Urban planning was neglected and supplanted by more urgent social problems. Neither the government nor the people were bothered with this issue, so loose regulations resulted in chaotically arranged urban space with the most bizarre architectural forms.
Disco polo was a dream of a better world, an aspirational symbol of the American Dream for people in small towns and villages
Along with economic and social changes, the entertainment sector was flourishing and a new music genre called “disco polo” emerged. Deriving from pre-war street music often referred to as “pavement music”, the era of disco polo started unofficially in the 1970s with records made by Poles living in the United States. The most popular band, the Polish Eagles, performed old folk songs with playful lyrics, often with sexual connotations. The political transformations of 1989 opened up a new world for artists. Getting permission to record an album was no longer a problem and producers were keen on finding artists eager to make “light and pleasant” music. Inspired by italo disco, which was popular at the time, a young group called Top One decided to mix well-known tracks by the Polish Eagles with disco. The experiment turned out to be a massive success, initiating the wave of popularity of disco polo.

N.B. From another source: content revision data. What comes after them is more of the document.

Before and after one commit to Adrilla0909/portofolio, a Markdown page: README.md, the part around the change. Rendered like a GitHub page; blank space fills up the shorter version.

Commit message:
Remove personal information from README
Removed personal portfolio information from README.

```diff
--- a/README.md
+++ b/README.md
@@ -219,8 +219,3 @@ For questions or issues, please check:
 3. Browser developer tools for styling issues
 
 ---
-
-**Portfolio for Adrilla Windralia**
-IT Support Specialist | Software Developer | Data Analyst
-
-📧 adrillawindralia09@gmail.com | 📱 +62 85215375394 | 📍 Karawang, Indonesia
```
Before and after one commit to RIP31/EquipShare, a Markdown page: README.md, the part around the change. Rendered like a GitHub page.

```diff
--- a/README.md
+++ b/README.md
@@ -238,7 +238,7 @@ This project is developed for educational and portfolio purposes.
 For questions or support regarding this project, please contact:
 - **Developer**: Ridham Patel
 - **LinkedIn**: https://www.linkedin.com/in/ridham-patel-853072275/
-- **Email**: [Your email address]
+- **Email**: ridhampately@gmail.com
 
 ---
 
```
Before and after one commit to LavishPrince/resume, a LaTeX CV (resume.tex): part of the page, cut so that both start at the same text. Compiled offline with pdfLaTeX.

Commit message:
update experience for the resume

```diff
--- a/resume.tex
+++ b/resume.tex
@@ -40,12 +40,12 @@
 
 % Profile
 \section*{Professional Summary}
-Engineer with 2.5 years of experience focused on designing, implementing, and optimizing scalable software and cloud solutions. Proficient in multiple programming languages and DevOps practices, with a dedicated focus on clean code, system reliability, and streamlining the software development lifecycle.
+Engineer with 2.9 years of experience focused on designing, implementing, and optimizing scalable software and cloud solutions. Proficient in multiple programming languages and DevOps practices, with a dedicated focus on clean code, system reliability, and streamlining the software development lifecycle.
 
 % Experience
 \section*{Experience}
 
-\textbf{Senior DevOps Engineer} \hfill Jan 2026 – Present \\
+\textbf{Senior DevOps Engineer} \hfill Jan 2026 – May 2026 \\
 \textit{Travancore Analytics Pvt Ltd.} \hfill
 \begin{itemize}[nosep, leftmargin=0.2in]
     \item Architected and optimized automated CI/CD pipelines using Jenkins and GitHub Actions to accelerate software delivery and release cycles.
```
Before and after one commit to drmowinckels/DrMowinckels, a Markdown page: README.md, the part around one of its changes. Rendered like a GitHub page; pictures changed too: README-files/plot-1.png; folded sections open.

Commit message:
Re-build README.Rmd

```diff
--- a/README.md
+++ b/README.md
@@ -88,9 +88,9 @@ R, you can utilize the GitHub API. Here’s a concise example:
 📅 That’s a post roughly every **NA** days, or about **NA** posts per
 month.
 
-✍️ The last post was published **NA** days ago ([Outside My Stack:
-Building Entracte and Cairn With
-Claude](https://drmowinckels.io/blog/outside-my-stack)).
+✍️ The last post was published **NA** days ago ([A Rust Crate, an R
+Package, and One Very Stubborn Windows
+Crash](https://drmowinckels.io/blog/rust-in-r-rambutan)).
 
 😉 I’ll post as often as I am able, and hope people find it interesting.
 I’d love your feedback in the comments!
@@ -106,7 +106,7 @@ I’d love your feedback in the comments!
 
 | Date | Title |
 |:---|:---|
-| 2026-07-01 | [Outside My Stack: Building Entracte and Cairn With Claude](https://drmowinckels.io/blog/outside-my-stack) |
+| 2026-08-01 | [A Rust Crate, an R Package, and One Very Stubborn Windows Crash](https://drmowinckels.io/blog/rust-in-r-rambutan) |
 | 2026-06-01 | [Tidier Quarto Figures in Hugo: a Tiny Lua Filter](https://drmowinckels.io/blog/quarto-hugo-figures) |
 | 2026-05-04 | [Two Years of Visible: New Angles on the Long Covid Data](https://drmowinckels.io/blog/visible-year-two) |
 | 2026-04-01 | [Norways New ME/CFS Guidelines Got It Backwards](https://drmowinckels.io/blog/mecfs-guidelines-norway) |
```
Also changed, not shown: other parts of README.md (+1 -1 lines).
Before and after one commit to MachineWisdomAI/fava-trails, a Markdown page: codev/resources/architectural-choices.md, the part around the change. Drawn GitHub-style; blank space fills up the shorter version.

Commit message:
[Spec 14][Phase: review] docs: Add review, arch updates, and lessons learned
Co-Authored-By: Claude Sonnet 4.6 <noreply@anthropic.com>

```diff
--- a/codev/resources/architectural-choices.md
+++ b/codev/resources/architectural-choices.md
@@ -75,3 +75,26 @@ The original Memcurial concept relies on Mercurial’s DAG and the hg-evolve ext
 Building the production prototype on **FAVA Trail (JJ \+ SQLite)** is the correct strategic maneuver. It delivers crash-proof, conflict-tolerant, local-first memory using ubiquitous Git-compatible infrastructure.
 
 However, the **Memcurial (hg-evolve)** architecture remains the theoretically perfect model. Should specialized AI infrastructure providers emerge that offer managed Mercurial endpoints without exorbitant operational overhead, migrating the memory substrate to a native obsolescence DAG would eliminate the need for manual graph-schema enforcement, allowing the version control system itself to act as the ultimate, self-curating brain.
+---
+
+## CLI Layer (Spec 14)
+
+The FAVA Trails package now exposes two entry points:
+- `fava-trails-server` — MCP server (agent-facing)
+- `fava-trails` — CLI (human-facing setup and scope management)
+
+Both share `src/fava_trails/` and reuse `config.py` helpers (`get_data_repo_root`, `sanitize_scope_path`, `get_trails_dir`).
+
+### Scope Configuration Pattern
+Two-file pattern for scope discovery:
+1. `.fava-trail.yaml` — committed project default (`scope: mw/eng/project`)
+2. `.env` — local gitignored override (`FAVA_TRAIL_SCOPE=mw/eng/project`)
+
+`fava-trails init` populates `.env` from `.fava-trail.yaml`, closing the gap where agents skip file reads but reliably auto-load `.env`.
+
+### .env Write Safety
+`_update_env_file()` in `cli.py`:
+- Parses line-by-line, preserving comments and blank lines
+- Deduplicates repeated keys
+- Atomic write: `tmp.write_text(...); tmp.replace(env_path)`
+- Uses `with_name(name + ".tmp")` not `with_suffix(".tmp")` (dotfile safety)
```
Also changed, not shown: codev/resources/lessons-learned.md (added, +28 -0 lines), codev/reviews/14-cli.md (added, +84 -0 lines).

Numerous new bands emerged, the majority of them coming from small towns in Podlaskie and Mazowieckie voivodeship in eastern Poland. Often described as ‘Poland B’, the eastern part of the country has been stigmatised since the 18th century. As a result of the partitions of Poland, eastern territories taken by Russia developed less economically in comparison to the western part formerly under Prussian control. Thus, disco polo was a dream of a better world, an aspirational symbol of the American Dream for people in small towns and villages. Newly created bands were usually named with western-sounding names, such as Boys, Atlantis, Weekend, Focus, Milano, Akcent, Bayer Full. Rough-and-ready bunkhouses were constructed especially in the countryside to serve as venues for disco polo parties, with proud, American-sounding names — Atlanta in Jeżowo, Miami in Bakałarzewo, Manhattan in Mońki, Paradiso in Horoszcz and Feniks in Suwalki. The clubs filled up with young people every Friday and Saturday night, even though some of them resembled a barn made out of corrugated iron more than a party venue. Kitsch typography and often-misspelled English symbolised a desire for Americanisation and increased prosperity. Finally, there were the songs themselves. Disco polo songs, usually strongly eroticised and portraying women as trophies and sexual objects, also reflected other acquisitional longings: success, fortune, and freedom.
Text: Natalia Domagala
Image: Paulina Korobkiewicz
This text is an edited version of the original guest essay published in Paulina Korobkiewicz’s book Disco Polo. Photos courtesy of Thisispaper, a publishing partner of The Calvert Journal.